Borderliners

( 5 )

Overview

National Bestseller

 

Strange things are happening at Biehl's Academy when this elite school opens its doors to a group of orphans and reform-school rejects, kids at the end of the system's tether. But the school is run by a peculiar set of rules by which every minute is regimented and controlled.
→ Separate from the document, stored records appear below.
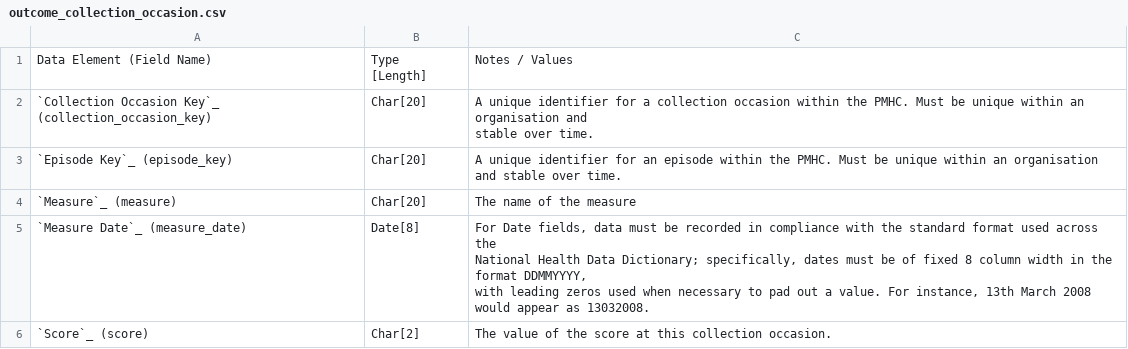
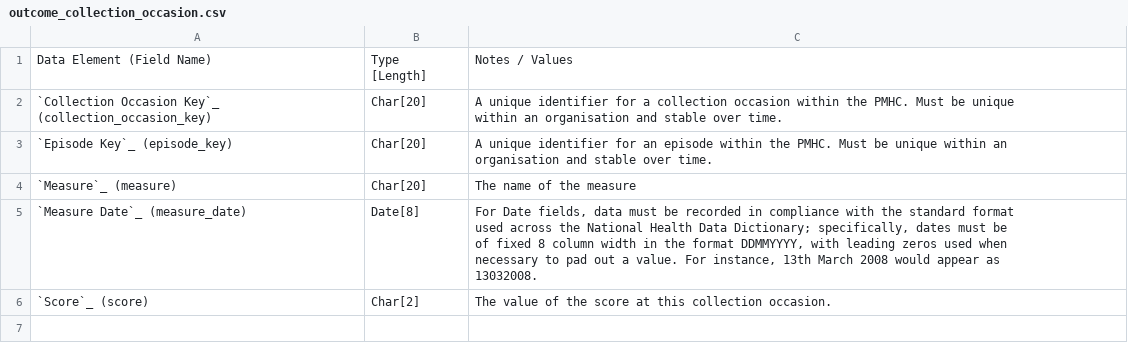
Before and after one commit to strategicdata/pmhc-mds-spec, a CSV file: doc/records/outcome_collection_occasion.csv, drawn as a sheet.

```diff
--- a/doc/records/outcome_collection_occasion.csv
+++ b/doc/records/outcome_collection_occasion.csv
@@ -1,9 +1,10 @@
 Data Element (Field Name),Type [Length],Notes / Values
-"`Collection Occasion Key`_ (collection_occasion_key)
-
-",Char[20],"A unique identifier for a collection occasion within the PMHC. Must be unique within an organisation and
-stable over time."
-"`Episode Key`_ (episode_key)
-
-",Char[20],A unique identifier for an episode within the PMHC. Must be unique within an organisation and stable over time.
+"`Collection Occasion Key`_ (collection_occasion_key)
+
+",Char[20],"A unique identifier for a collection occasion within the PMHC. Must be unique
+within an organisation and stable over time."
+"`Episode Key`_ (episode_key)
+
+",Char[20],"A unique identifier for an episode within the PMHC. Must be unique within an
+organisation and stable over time."
 "`Measure`_ (measure)
@@ -11,7 +12,9 @@ stable over time."
 ",Char[20],The name of the measure
-"`Measure Date`_ (measure_date)
-
-",Date[8],"For Date fields, data must be recorded in compliance with the standard format used across the
-National Health Data Dictionary; specifically, dates must be of fixed 8 column width in the format DDMMYYYY,
-with leading zeros used when necessary to pad out a value. For instance, 13th March 2008 would appear as 13032008."
+"`Measure Date`_ (measure_date)
+
+",Date[8],"For Date fields, data must be recorded in compliance with the standard format
+used across the National Health Data Dictionary; specifically, dates must be
+of fixed 8 column width in the format DDMMYYYY, with leading zeros used when
+necessary to pad out a value. For instance, 13th March 2008 would appear as
+13032008."
 "`Score`_ (score)
```
Also changed, not shown: doc/records/client.csv, doc/records/episode.csv, 10 other files.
The children soon suspect that they are guinea pigs in a bizarre social experiment, and that their only hope of escape is to break through a dangerous threshold of time and space....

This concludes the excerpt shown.